▶ EXERCISE REQUIREMENTS
Copy each line below that includes "your".

▶ MATERIAL SHOWN
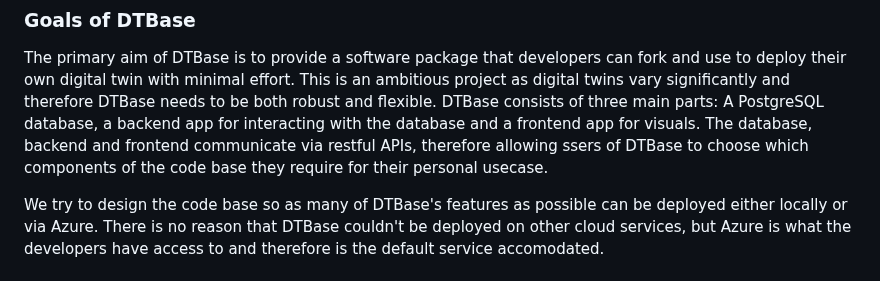
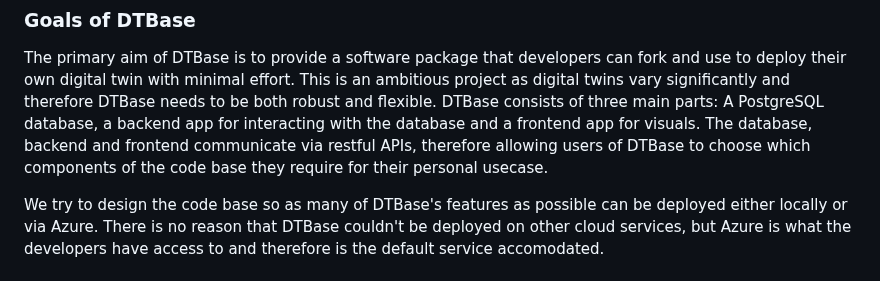
Before and after one commit to alan-turing-institute/DTBase, a Markdown page: README.md, the part around the change. Rendered like a GitHub page.

Commit message:
Update README.md
Co-authored-by: Markus Hauru <markus@mhauru.org>

```diff
--- a/README.md
+++ b/README.md
@@ -6,7 +6,7 @@ A general base software package from which Digital Twins can be developed.
 ### Goals of DTBase
 
 The primary aim of DTBase is to provide a software package that developers can fork and use to deploy their own digital twin with minimal effort. This is an ambitious project as digital twins vary significantly and therefore DTBase needs to be both robust and flexible.
-DTBase consists of three main parts: A PostgreSQL database, a backend app for interacting with the database and a frontend app for visuals. The database, backend and frontend communicate via restful APIs, therefore allowing ssers of DTBase to choose which components of the code base they require for their personal usecase.
+DTBase consists of three main parts: A PostgreSQL database, a backend app for interacting with the database and a frontend app for visuals. The database, backend and frontend communicate via restful APIs, therefore allowing users of DTBase to choose which components of the code base they require for their personal usecase.
 
 We try to design the code base so as many of DTBase's features as possible can be deployed either locally or via Azure. There is no reason that DTBase couldn't be deployed on other cloud services, but Azure is what the developers have access to and therefore is the default service accomodated.
 
```
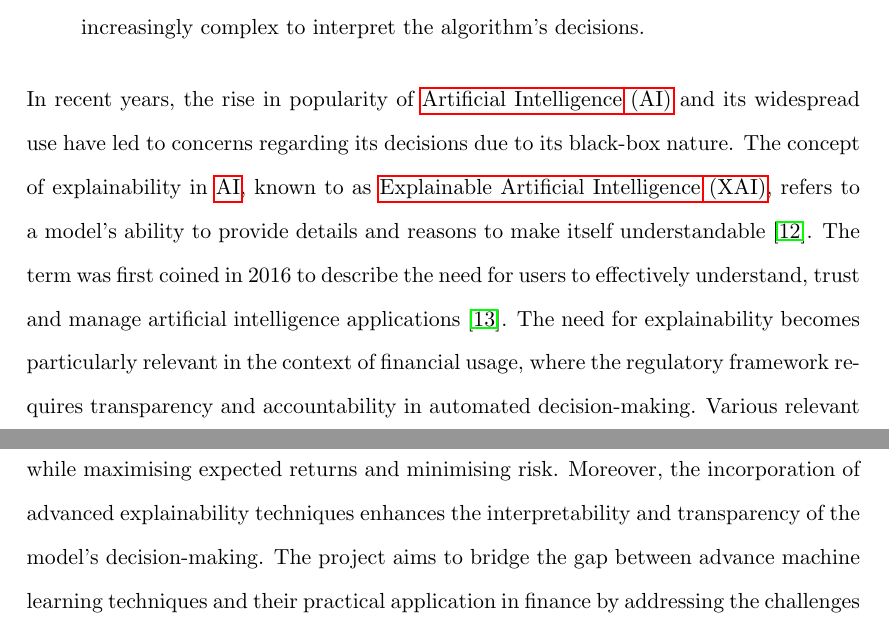
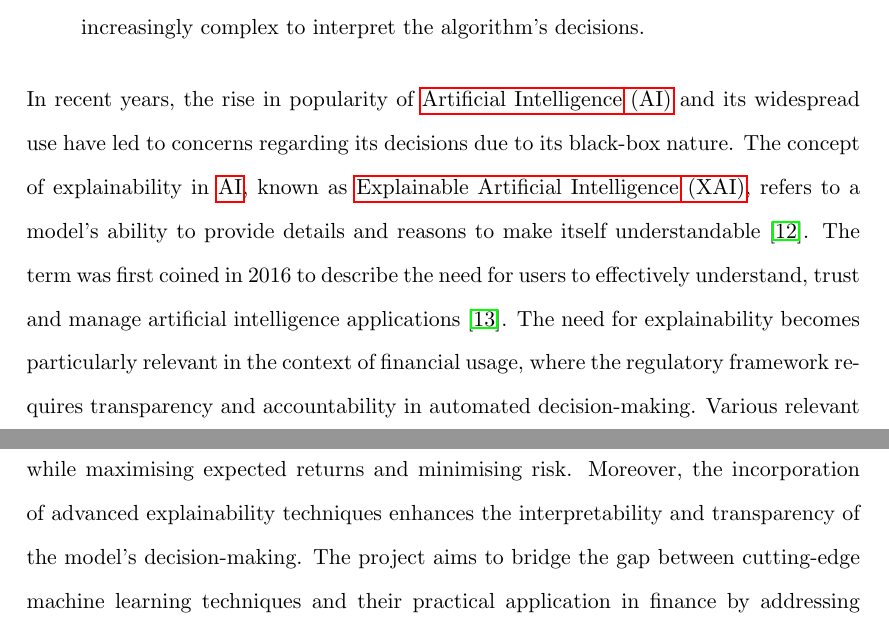
Before and after one commit to ingridpi/xdl-portfolio, a LaTeX thesis (report/Thesis.tex, which reads report/contents/introduction.tex): two parts of pages 14 and 15 of 26, joined at a grey line, cut so that both start at the same text. Compiled offline with pdfLaTeX.

Commit message:
Fix language

```diff
--- a/report/contents/introduction.tex
+++ b/report/contents/introduction.tex
@@ -13,19 +13,19 @@ Despite the potential of \acrshort{rl} in portfolio optimisation, its widespread
     \item lack of transparency of \acrshort{ml} models, often referred to as black boxes, making it increasingly complex to interpret the algorithm's decisions.
 \end{enumerate}
 
-In recent years, the rise in popularity of \acrfull{ai} and its widespread use have led to concerns regarding its decisions due to its black-box nature. The concept of explainability in \acrshort{ai}, known to as \acrfull{xai}, refers to a model's ability to provide details and reasons to make itself understandable \cite{BarredoArrieta2019}. The term was first coined in 2016 to describe the need for users to effectively understand, trust and manage artificial intelligence applications \cite{Gunning2019}. The need for explainability becomes particularly relevant in the context of financial usage, where the regulatory framework requires transparency and accountability in automated decision-making. Various relevant applications, including volatility models \cite{Brigo2021}, credit risk assessment \cite{GarciaCespedes2025} and portfolio construction \cite{Cortes2024} have explored the concept of explainability in financial applications. Thus, highlighting its importance and the need to explore its advantages in more complex models, while facilitating the understanding of both the models decisions and the explainability methods.
+In recent years, the rise in popularity of \acrfull{ai} and its widespread use have led to concerns regarding its decisions due to its black-box nature. The concept of explainability in \acrshort{ai}, known as \acrfull{xai}, refers to a model's ability to provide details and reasons to make itself understandable \cite{BarredoArrieta2019}. The term was first coined in 2016 to describe the need for users to effectively understand, trust and manage artificial intelligence applications \cite{Gunning2019}. The need for explainability becomes particularly relevant in the context of financial usage, where the regulatory framework requires transparency and accountability in automated decision-making. Various relevant applications, including volatility models \cite{Brigo2021}, credit risk assessment \cite{GarciaCespedes2025} and portfolio construction \cite{Cortes2024} have explored the concept of explainability in financial applications. Thus, highlighting its importance and the need to explore its advantages in more complex models, while facilitating the understanding of both the models decisions and the explainability methods.
 
 Consequently, this thesis will focus on addressing the aforementioned challenges by exploring the application of \acrfull{drl} to portfolio optimisation and implementing post-hoc explainability techniques.
 
 \section{Objectives} \label{sec:introduction-objectives}
 
-The objective of this thesis is to develop an explainable \acrlong{drl} model for portfolio optimisation. A \acrshort{drl} model has the ability to leverage historical financial data to learn an investment strategy that efficiently allocates financial assets while maximising expected returns and minimising risk. Moreover, the incorporation of advanced explainability techniques enhances the interpretability and transparency of the model's decision-making. The project aims to bridge the gap between advance machine learning techniques and their practical application in finance by addressing the challenges of algorithm selection, simulation of real-world scenarios, and black box nature of \acrshort{ml} models.
+The objective of this thesis is to develop an explainable \acrlong{drl} model for portfolio optimisation. A \acrshort{drl} model has the ability to leverage historical financial data to learn an investment strategy that efficiently allocates financial assets while maximising expected returns and minimising risk. Moreover, the incorporation of advanced explainability techniques enhances the interpretability and transparency of the model's decision-making. The project aims to bridge the gap between cutting-edge machine learning techniques and their practical application in finance by addressing the challenges of algorithm selection, simulation of real-world scenarios, and black box nature of \acrshort{ml} models.
 
 First, \acrshort{drl} models, such as \acrfull{a2c}, \acrfull{ppo}, \acrfull{ddpg}, \acrfull{td3} and \acrfull{sac}, will be implemented to learn the optimal portfolio allocation from high-dimensional environment representations. The algorithms will be trained on historical financial data, including technical and macroeconomic indicators, with the goal of capturing the complex market dynamics. Each of the algorithms is better suited to a particular scenario, for instance, \acrshort{ddpg} encourages maximum returns, while \acrshort{a2c} reduces the variance.
 
 Second, post-hoc explainability techniques: \Gls{featureimportance}, \acrfull{shap} values and \acrfull{lime} analysis, will be applied to interpret the model's decisions. The goal of these is to understand which market conditions, represented by financial data, lead to the actions/decisions, encoded as portfolio weights.
 
-Finally, the performance of the \acrshort{drl} models will be analysed in different scenarios, including the impact of a larger financial environment representation and the portfolio size and asset composition.The results will be compared with traditional portfolio optimisation methods to evaluate the effectiveness of the proposed approach.
+Finally, the performance of the \acrshort{drl} models will be analysed in different scenarios, including the impact of a larger financial environment representation and the portfolio size and asset composition. The results will be compared with traditional portfolio optimisation methods to evaluate the effectiveness of the proposed approach.
 
 \section{Report Structure} \label{sec:introduction-structure}
 
```
Also changed, not shown: report/Thesis.pdf, report/contents/introduction.tex (2 more changed lines).
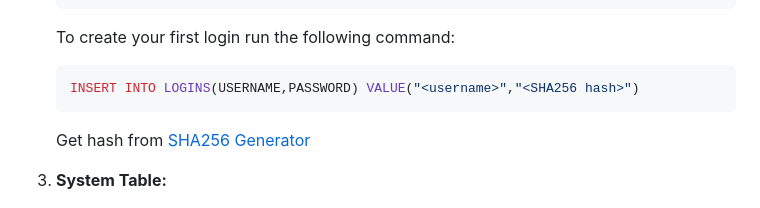
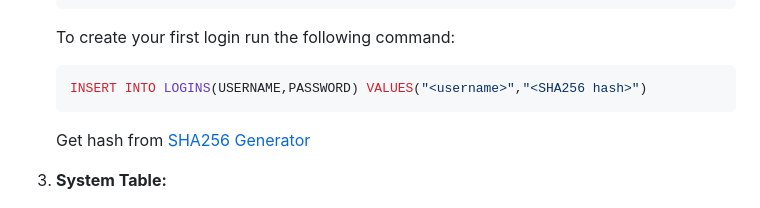
Before and after one commit to DAS9051/User_Management_Application, a Markdown page: README.md, the part around the change. GitHub-like rendering.

````diff
--- a/README.md
+++ b/README.md
@@ -59,7 +59,7 @@ Create the required tables in your SQL Server database. Execute the following SQ
 
     To create your first login run the following command:
    ```sql
-   INSERT INTO LOGINS(USERNAME,PASSWORD) VALUE("<username>","<SHA256 hash>")
+   INSERT INTO LOGINS(USERNAME,PASSWORD) VALUES("<username>","<SHA256 hash>")
    ```
    Get hash from [SHA256 Generator](https://emn178.github.io/online-tools/sha256.html)
 
````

▶ EXPECTED ANSWER
@@ -59,7 +59,7 @@ Create the required tables in your SQL Server database. Execute the following SQ
     To create your first login run the following command:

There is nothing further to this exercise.